Teach the kids about safety around motorhomes (everyone’s, not just your own). They are BIG vehicles after all, and could be moving in and out of the campsite or self-contained camping spot at any time.
Plan your meals and have the ingredients on board because, come dinnertime, it’s a lot harder to just wing it when you’re not at home - sometimes impossible if you’re somewhere very remote. Most good motorhomes and caravans have a decent sized fridge with a freezer compartment which will keep anything you've packed from home frozen.
Have lots of snacks for those moments when a hangry meltdown is imminent and there’s no time to prep a whole meal and nowhere close and convenient to buy it.
Take baking premixes that can be created in the microwave; it’s easy, fast and always nice to have a treat on hand. Microwaves can only be used when plugged into power so just keep the types of food you take in mind for the self-contained camping spots you are heading to.
Take UHT or powdered milk in case you run out of fresh.
Storage containers, clingfilm, ziplock bags, baking paper and tin foil are great in the kitchen to keep clean up time down and leftovers stored nicely.
Why not take a fishing rod and get the kids involved in catching some fresh fish for dinner?
Pack light layers, that way you’re sorted if it’s hot and for when it gets a bit chillier. Fleece jumpers are great because they’re warm and lightweight, easy to clean and dry quickly. Make sure everyone has a waterproof jacket and a spare pair of shoes in case one gets wet. And don’t be precious about clothes getting dirty while you are camping because they absolutely will.
Try and have a place for everything, it makes the vehicle feel crowded if you have stuff everywhere. Get the kids involved in the routine so they know where everything goes and can put things back easily.
Plan for breaks
Kids are less tolerant of long journeys than adults so before you head off, make a note of how far it is to your destination and any good places to stop along the way. Also, try to plan around day sleeps if your kids need them. If they can have these while you’re commuting, all the better.
If the kids are still young enough they have accidents at night, there may not be time/space/good weather to dry out the mattress so line them with a waterproof layer. And consider a nappy just at night time if they are still young enough not to feel embarrassed by this.
Toys and activities
Utilise the TV/activity rooms at camping parks. Or, pack some good DVD’s for the TV in the motorhome or caravan. Some can even access Sky and a movie before bed is a good wind down.
Have special travel toys, books and games which live in the motorhome or caravan. This way, every time you travel they are new again and not old and boring.
If possible and the campsite has a playground, try to get a site near it so you can keep an eye on them. Or when self-contained freedom camping the beach, forest or lake could be their playground so try and position yourself to watch them.
Make a travel diary scrapbook. Pack scissors and glue and some fun embellishments like stickers and each night, write about your day and stick in the special mementos from it. This is a great activity to get the kids involved in too.

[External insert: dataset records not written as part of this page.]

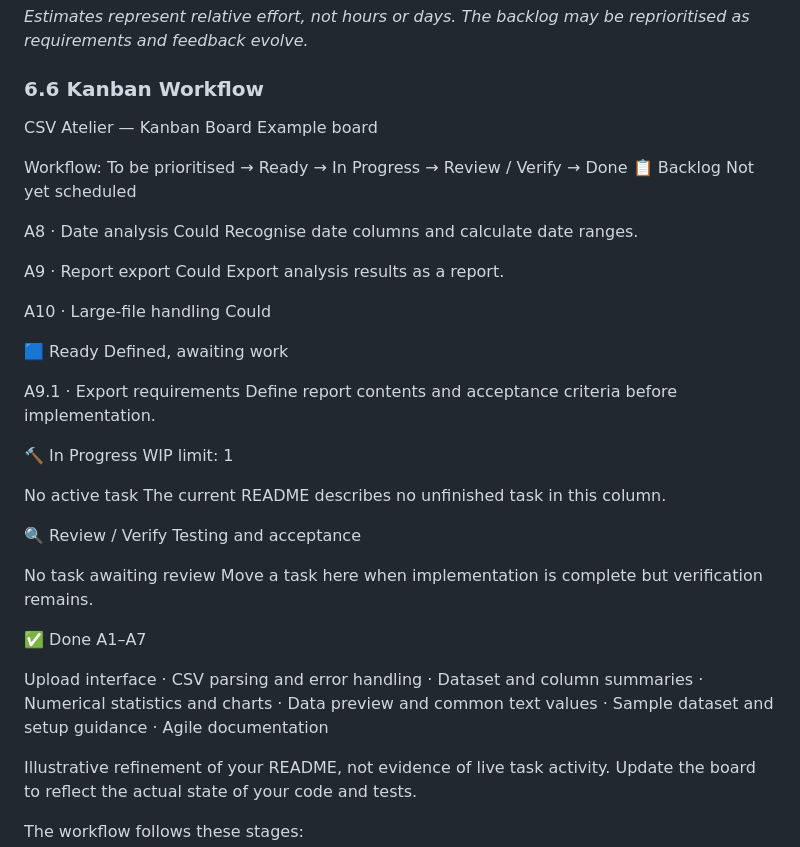
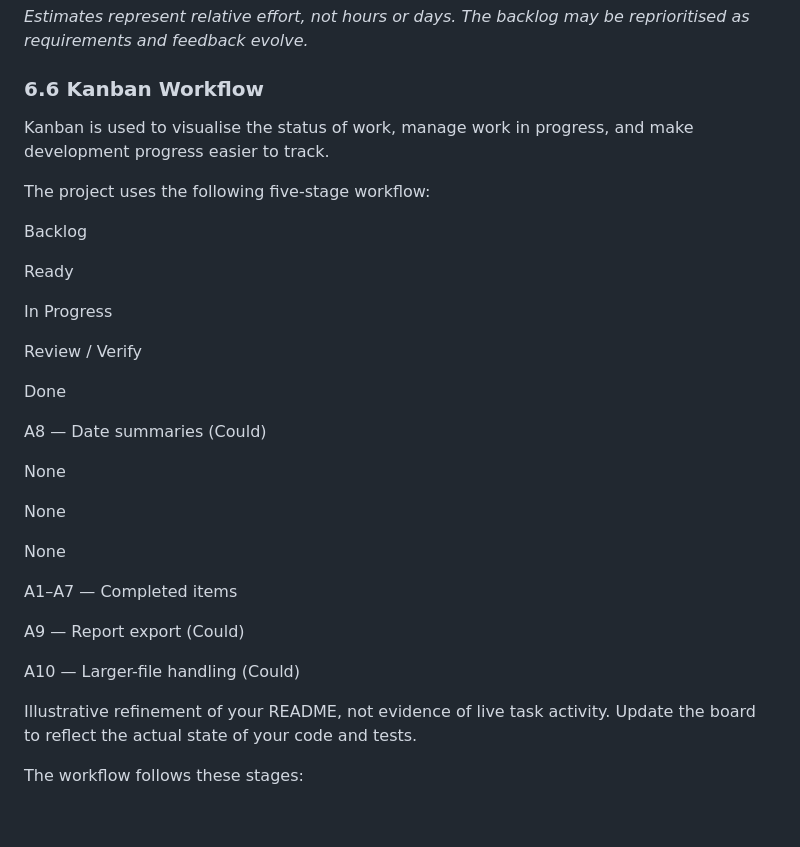
Before and after one commit to passi-codes-sometimes/csv-data-analyser, a Markdown page: README.md, the part around the change. Drawn GitHub-style; blank space fills up the shorter version.

```diff
--- a/README.md
+++ b/README.md
@@ -115,50 +115,41 @@ The project uses a lightweight MoSCoW-style priority classification.
 *Estimates represent relative effort, not hours or days. The backlog may be reprioritised as requirements and feedback evolve.*
 
 ### 6.6 Kanban Workflow
-CSV Atelier — Kanban Board
-Example board
+Kanban is used to visualise the status of work, manage work in progress, and make development progress easier to track.
 
-Workflow: To be prioritised → Ready → In Progress → Review / Verify → Done
-📋 Backlog
-Not yet scheduled
+The project uses the following five-stage workflow:
 
-A8 · Date analysis
-Could
-Recognise date columns and calculate date ranges.
+Backlog
 
-A9 · Report export
-Could
-Export analysis results as a report.
+Ready
 
-A10 · Large-file handling
-Could
+In Progress
+
+Review / Verify
+
+Done
+
+A8 — Date summaries (Could)
+
+None
+
+None
+
+None
+
+A1–A7 — Completed items
+
+A9 — Report export (Could)
 
 
-🟦 Ready
-Defined, awaiting work
-
-A9.1 · Export requirements
-Define report contents and acceptance criteria before implementation.
 
 
-🔨 In Progress
-WIP limit: 1
-
-No active task
-The current README describes no unfinished task in this column.
 
 
-🔍 Review / Verify
-Testing and acceptance
-
-No task awaiting review
-Move a task here when implementation is complete but verification remains.
 
 
-✅ Done
-A1–A7
 
-Upload interface · CSV parsing and error handling · Dataset and column summaries · Numerical statistics and charts · Data preview and common text values · Sample dataset and setup guidance · Agile documentation
+A10 — Larger-file handling (Could)
 
 
 
```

With a motorhome or caravan purchased from TrailLite, you’ll get a handy little travel diary to keep track of your adventures.
Take the bikes (and helmets); they are easily fixed to the back of a motorhome and can provide hours of entertainment.
Be prepared for rainy days with indoor playthings. Colouring in, board games or reading are ideal activities as they don’t take up much space or cause a mess. Another item to consider is a large awning. When it’s raining, this makes a nice dry outdoor space that’s close to ‘home’.
Keep the devices charged
Even though it’s great to encourage the kids to get out in nature, they’ll still need some downtime. Games and videos on the tablet or smartphone are a great way to facilitate this while you’re away from home, and if the weather isn’t great the kids will be wanting to reach for them. Most motorhomes have USB charging points meaning it’s easy to do this even while self-contained freedom camping.